Aim of the task => Go through the lines below and copy each one that holds the string "typeof".

Records for processing =>

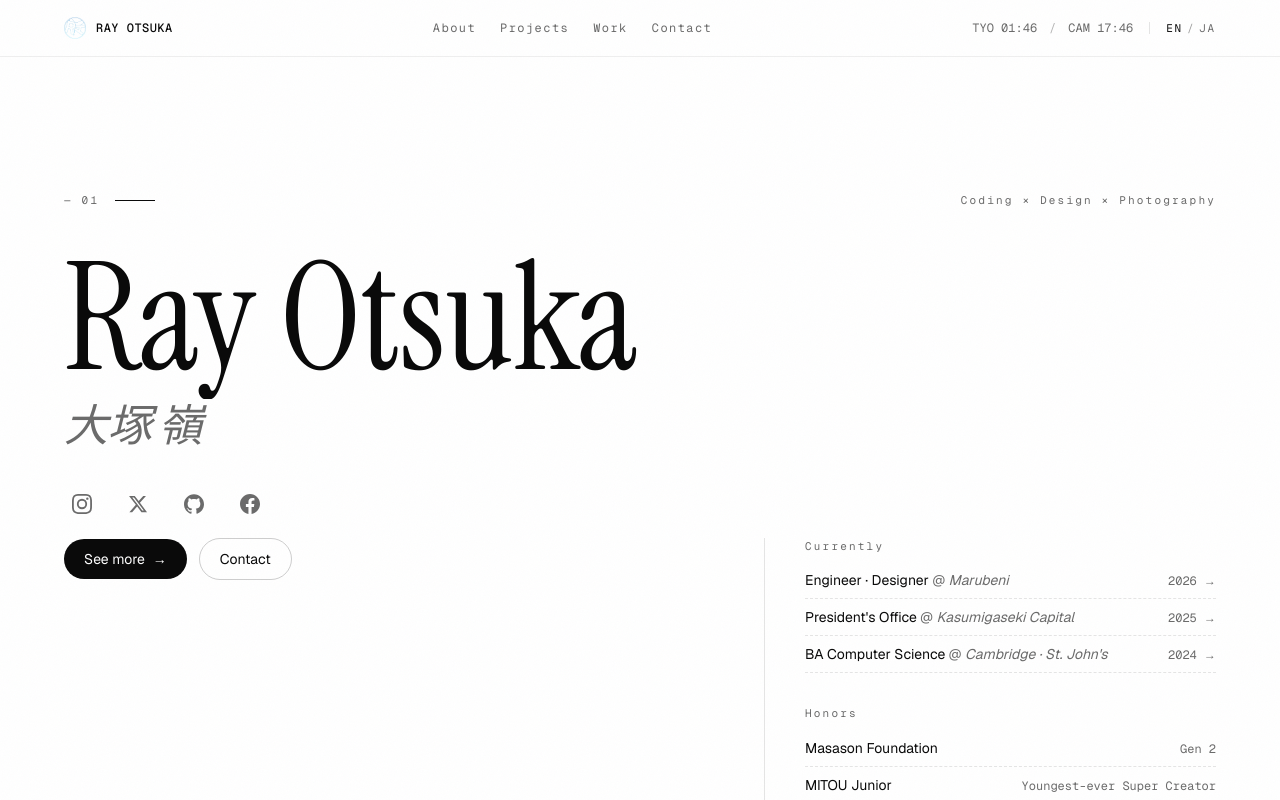
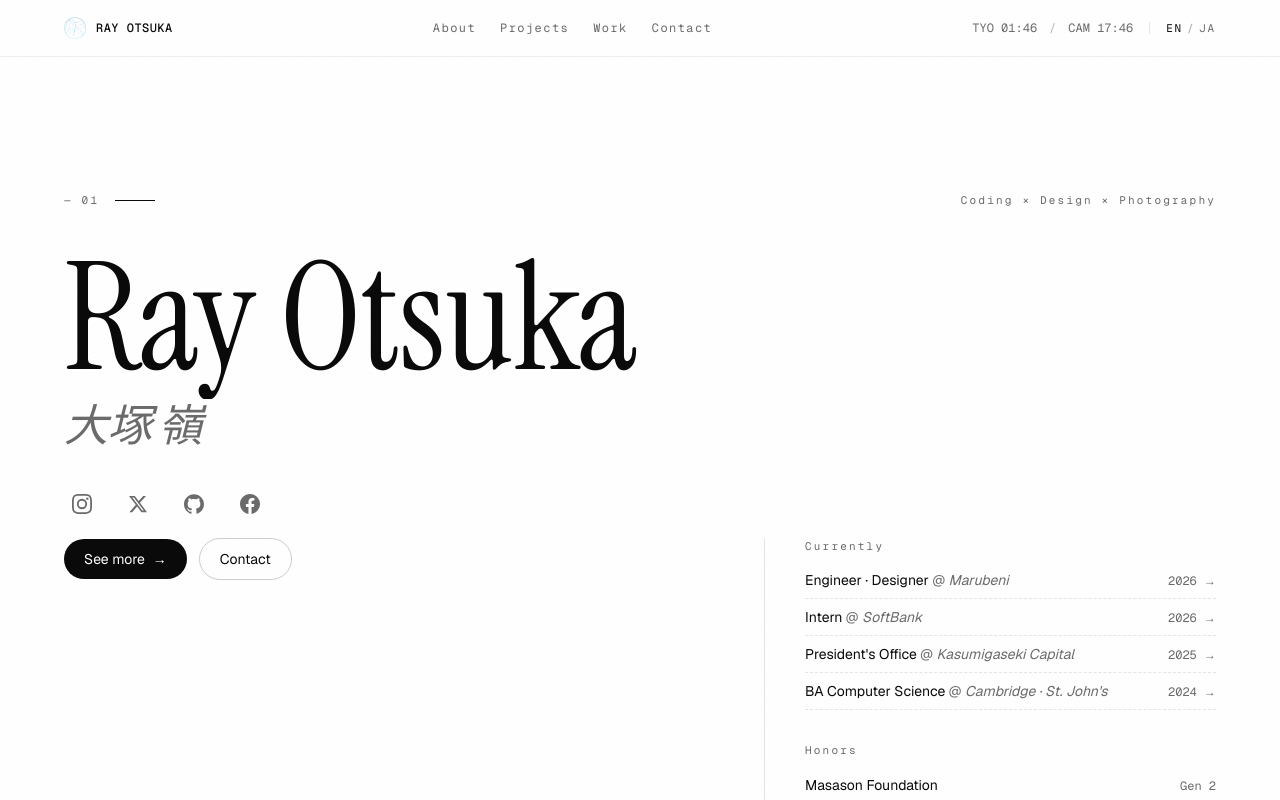
Before and after one commit to ray-o-0509/personal_website, a Next.js app: page /en in a window 1280 px wide. Shown: the top 800 px of the page. Built offline with nearby package versions, Linux system fonts and the light colour scheme.

Commit message:
feat: add SoftBank internship to current roles and work experience

```diff
--- a/src/i18n/en.ts
+++ b/src/i18n/en.ts
@@ -22,6 +22,11 @@ const en = {
       {
         left: "Engineer · Designer",
         org: "Marubeni",
+        right: "2026 →",
+      },
+      {
+        left: "Intern",
+        org: "SoftBank",
         right: "2026 →",
       },
       {
@@ -109,6 +114,13 @@ const en = {
         org: "Marubeni",
         location: "Online · Internship",
         note: "Designing and building a SaaS platform and in-house operations tools.",
+      },
+      {
+        period: "2026 — now",
+        role: "Intern",
+        org: "SoftBank",
+        location: "Tokyo",
+        note: "Supporting operations and accompanying a Senior Managing Executive Officer.",
       },
       {
         period: "2025 — now",
--- a/src/i18n/ja.ts
+++ b/src/i18n/ja.ts
@@ -24,6 +24,11 @@ const ja: typeof en = {
       {
         left: "エンジニア・デザイナー",
         org: "丸紅",
+        right: "2026 →",
+      },
+      {
+        left: "インターン",
+        org: "ソフトバンク",
         right: "2026 →",
       },
       {
@@ -112,6 +117,13 @@ const ja: typeof en = {
         org: "丸紅",
         location: "オンライン · インターン",
         note: " SaaS プラットフォームおよび社内業務開発化ツールのデザイン・開発を担当。",
+      },
+      {
+        period: "2026 — 現在",
+        role: "インターン",
+        org: "ソフトバンク",
+        location: "東京",
+        note: "業務のサポートと、常務執行役員への同行。",
       },
       {
         period: "2025 — 現在",
```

Written response =>
@@ -24,6 +24,11 @@ const ja: typeof en = {
@@ -112,6 +117,13 @@ const ja: typeof en = {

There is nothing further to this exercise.